So goes a poignant quote from a recent Facebook post by Lauri Walker of Mama Needs a Nap. And it could not be more true.
Sometimes, we just know. It’s how mothers are made.
Eight years ago, when Walker’s last child was still a baby, she and a friend, a fellow mother, sat together in her living room and did what women do. What mothers do. They held each other up on a day when neither knew if they had the strength to do so on their own.
Walker’s post tells the story of her good friend Renee, who lost her adult son to drug addiction.
On the day she snapped the photo which now accompanies her post, Walker says that her friend’s heart was “aching for the boy she remembered, lost to a beast who showed no mercy.”
Walker was grieving, too, despite having a new healthy baby at home; because in the previous year, she’d lost a son of her own, at 17 weeks gestation.

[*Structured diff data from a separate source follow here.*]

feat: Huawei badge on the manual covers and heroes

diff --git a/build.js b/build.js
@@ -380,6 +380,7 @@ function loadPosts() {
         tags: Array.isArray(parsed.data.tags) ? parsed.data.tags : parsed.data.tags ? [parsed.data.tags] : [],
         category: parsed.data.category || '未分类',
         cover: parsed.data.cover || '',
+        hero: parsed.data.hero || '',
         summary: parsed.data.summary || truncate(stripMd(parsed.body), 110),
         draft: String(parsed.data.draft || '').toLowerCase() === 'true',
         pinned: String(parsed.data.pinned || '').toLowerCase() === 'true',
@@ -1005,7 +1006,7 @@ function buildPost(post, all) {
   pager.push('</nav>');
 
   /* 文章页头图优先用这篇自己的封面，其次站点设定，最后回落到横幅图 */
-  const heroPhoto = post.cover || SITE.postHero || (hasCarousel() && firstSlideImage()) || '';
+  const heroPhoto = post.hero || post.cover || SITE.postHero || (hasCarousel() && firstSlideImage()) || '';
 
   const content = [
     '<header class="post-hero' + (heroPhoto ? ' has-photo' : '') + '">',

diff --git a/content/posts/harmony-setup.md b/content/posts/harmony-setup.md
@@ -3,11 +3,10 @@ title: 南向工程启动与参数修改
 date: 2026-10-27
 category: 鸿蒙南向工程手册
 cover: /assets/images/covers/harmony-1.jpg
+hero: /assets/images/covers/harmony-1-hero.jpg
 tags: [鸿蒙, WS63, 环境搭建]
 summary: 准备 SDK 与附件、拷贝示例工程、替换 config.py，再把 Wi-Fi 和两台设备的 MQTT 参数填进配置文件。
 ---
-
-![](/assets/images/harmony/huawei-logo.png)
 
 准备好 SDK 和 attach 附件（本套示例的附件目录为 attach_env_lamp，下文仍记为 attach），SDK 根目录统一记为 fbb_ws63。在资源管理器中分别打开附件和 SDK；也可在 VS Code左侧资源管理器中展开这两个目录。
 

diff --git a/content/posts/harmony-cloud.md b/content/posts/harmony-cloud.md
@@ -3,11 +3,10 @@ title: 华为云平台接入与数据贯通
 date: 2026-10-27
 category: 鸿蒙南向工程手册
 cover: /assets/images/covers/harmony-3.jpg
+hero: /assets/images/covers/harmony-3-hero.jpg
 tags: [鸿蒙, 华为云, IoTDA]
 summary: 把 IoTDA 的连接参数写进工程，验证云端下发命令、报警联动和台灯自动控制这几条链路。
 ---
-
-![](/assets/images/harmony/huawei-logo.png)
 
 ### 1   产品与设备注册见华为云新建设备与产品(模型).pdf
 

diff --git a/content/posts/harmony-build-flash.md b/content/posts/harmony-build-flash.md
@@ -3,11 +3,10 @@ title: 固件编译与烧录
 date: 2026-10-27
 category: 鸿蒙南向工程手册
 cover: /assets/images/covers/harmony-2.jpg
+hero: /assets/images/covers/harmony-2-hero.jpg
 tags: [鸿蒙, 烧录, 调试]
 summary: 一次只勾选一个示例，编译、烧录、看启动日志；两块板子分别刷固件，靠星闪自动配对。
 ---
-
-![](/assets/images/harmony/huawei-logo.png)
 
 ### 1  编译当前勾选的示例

“We were bound in the mutual pain of a mother who could not save the life of her child no matter how much she wanted to or how hard she tried,” she writes in her heartbreaking post.
In it, Walker talks a lot about the guilt that comes with losing a baby. Because if you wish your baby hadn’t died, then it means the new baby you have now wouldn’t be here. And “how does a mother yearn for one without wishing away the other in her arms?” she asks.
But one day, caught in the turmoil of guilt and grief and exhaustion — between a baby who wouldn’t sleep and the responsibilities of caring for her other kids — Walker’s friend Renee asked to stop by.
“I was at my worst. My most vulnerable,” Walker admits in her post. “But she came. She sat in my rocking chair and snuggled my son. As she rocked, we visited. She held him close and breathed in his baby smell and I saw her tears fall. I let myself sink into the comfort of her presence as I sank into the cushions of my couch. I didn’t sleep. I just appreciated her being there with me.”
Walker later realized that although she had gotten a much-needed break that afternoon, the visit had helped Renee, too.
“I didn’t know it at the time, but I offered her comfort, as well,” writes Walker. “I reminded her that her son was so much more than the tragedy that had taken him. He was the baby she had carried, he was the toddler she had nurtured, and he was the young man whose smile she had adored. His memory lived forever in her heart. She could no more have stopped his addiction than I could have kept my own boy’s heart beating inside my body.”
And they sat there together, giving what the other needed — comfort, friendship, permission to grieve.
Walker tells Babble that it was important to Renee to have her son’s story be told in this post.
“She did not want the reason for his death to be a secret,” Walker says. “She wanted it out in the open for other parents who might be grieving their own children, or who might be going through the pain of trying to help their addicted child.”
In telling both of their stories, Walker says that she and Renee hope to be a village of support for other parents who are in pain, and who couldn’t keep their children alive, no matter how hard they tried.
“When you are going through a tragedy, whatever it is, the grief is so isolating and suffocating that you can’t breathe,” Walker shares. “Some feel they don’t have anyone to help them lighten their load, no one to lean on. Renee and I did that for each other that day, instinctively and without intention.”
In writing her post, Walker says she hopes others can find that same support.
“Even if they feel that they don’t have a physical person in their own life to connect with or lean on,” she says, “they can lean on us and our story and know they don’t stand alone in their pain.”
Lifting each other up. Letting each other grieve. Offering help, a break, comfort, or even just a hand. That’s what women do. That’s what mothers do.
Because we know.